-- RECORDED DATA follows --

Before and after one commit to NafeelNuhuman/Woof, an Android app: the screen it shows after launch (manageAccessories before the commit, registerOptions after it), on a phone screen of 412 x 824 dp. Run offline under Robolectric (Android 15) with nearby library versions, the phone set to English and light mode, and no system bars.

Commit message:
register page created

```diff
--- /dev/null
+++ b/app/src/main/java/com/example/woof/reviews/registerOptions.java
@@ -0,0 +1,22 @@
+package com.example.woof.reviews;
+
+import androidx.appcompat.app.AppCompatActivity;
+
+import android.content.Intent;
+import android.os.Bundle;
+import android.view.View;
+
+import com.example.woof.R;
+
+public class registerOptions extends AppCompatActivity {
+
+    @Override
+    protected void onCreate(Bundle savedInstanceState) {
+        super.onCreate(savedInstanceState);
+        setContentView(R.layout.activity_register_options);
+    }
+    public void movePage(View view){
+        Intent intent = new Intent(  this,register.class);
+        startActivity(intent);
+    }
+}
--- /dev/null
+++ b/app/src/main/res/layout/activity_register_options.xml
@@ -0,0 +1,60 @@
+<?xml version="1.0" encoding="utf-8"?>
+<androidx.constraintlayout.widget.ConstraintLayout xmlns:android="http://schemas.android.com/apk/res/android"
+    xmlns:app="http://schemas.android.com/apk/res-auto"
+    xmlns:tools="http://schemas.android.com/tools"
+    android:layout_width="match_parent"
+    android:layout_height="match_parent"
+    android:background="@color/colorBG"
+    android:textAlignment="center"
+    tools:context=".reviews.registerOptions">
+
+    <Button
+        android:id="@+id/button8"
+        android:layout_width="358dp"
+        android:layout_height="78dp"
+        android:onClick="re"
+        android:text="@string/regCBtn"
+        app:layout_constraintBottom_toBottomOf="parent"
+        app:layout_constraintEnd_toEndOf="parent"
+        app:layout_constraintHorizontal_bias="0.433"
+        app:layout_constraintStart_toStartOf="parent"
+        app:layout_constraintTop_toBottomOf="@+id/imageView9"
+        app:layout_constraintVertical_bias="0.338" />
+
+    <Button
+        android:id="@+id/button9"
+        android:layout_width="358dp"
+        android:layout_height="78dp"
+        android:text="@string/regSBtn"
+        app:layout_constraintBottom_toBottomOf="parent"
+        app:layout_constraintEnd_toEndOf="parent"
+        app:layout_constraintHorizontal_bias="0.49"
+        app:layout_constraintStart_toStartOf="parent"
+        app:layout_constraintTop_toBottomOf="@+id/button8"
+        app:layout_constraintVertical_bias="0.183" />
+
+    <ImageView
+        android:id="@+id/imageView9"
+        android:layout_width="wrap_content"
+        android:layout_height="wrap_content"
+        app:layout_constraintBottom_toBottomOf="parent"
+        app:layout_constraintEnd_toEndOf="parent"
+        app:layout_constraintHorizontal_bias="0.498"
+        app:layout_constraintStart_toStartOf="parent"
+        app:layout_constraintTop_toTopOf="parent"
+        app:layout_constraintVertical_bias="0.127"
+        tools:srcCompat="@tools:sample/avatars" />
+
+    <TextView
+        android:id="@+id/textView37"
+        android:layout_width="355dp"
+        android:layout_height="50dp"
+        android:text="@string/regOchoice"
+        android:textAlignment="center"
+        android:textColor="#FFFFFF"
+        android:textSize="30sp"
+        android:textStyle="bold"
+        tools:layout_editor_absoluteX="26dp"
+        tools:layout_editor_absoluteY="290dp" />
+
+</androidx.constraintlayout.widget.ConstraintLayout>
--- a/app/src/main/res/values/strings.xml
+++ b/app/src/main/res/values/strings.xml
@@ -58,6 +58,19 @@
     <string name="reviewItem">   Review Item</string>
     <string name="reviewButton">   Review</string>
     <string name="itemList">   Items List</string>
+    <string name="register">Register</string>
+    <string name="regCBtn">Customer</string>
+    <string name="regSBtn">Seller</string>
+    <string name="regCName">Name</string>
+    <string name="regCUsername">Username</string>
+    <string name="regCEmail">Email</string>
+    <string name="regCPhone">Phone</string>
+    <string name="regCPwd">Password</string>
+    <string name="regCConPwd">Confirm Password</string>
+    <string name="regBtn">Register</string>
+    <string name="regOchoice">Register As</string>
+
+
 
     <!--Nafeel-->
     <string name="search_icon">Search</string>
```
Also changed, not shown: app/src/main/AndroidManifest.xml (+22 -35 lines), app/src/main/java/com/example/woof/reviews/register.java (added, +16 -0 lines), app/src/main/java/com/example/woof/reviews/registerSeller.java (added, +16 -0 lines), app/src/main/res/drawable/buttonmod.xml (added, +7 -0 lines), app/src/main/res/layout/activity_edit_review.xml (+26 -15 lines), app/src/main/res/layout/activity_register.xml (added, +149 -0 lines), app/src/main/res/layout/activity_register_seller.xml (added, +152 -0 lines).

-- RECORDED DATA concluded --

(WORK ITEM) In the listing above, find each line with "tools" and copy it.

(WRITTEN ANSWER)
+    xmlns:tools="http://schemas.android.com/tools"
+    tools:context=".reviews.registerOptions">
+        tools:srcCompat="@tools:sample/avatars" />
+        tools:layout_editor_absoluteX="26dp"
+        tools:layout_editor_absoluteY="290dp" />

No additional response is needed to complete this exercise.